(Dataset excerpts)

════

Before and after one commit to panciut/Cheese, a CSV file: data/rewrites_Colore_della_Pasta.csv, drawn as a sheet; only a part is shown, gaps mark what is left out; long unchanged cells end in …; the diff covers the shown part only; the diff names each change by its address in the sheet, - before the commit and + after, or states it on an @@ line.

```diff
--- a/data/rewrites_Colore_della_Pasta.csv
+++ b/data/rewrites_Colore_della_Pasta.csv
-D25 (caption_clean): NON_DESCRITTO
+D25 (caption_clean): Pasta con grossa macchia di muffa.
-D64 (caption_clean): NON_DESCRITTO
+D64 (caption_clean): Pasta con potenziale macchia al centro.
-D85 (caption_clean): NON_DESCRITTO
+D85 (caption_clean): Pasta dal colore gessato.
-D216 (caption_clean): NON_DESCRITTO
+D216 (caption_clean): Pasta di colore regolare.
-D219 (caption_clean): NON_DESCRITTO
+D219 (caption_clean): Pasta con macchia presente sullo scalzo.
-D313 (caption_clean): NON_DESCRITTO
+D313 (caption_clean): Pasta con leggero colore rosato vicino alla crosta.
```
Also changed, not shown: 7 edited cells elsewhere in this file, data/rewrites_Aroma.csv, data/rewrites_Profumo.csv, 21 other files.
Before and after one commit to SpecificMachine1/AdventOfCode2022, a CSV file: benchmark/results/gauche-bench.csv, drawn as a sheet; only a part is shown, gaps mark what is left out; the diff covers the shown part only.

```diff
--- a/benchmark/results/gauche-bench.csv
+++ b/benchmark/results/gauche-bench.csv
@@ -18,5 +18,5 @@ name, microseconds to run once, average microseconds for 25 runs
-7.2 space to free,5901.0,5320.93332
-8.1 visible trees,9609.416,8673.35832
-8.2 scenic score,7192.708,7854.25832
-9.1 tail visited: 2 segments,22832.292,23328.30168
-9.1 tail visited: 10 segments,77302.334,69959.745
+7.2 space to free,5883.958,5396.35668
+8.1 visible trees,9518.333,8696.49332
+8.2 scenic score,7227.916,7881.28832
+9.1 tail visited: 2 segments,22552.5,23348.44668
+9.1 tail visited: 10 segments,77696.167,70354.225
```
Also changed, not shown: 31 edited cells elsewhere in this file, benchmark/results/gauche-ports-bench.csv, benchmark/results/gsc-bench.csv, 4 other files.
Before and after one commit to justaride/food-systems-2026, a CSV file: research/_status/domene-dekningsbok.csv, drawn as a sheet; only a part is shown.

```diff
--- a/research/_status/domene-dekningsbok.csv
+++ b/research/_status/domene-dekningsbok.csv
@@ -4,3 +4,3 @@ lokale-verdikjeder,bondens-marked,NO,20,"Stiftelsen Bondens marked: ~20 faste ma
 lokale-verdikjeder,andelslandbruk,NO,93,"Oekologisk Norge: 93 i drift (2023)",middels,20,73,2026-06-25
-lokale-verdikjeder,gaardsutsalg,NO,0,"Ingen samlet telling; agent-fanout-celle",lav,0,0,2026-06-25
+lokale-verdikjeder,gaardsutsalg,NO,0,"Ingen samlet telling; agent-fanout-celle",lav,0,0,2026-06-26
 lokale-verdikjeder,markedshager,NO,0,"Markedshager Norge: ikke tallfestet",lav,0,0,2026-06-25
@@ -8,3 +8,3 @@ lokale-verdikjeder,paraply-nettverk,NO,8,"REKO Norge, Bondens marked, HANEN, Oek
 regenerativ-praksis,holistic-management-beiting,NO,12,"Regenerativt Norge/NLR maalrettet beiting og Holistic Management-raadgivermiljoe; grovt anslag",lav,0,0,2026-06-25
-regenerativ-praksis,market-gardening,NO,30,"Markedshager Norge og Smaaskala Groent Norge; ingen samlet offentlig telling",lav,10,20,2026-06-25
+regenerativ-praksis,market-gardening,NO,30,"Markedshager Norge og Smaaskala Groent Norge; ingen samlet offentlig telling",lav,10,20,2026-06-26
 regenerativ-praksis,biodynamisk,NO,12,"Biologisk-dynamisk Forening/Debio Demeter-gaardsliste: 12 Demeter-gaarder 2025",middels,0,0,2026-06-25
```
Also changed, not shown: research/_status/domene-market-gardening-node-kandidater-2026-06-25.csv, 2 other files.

════

Looking at the records above, count the lines where the word "Norge" appears. State only the number.

6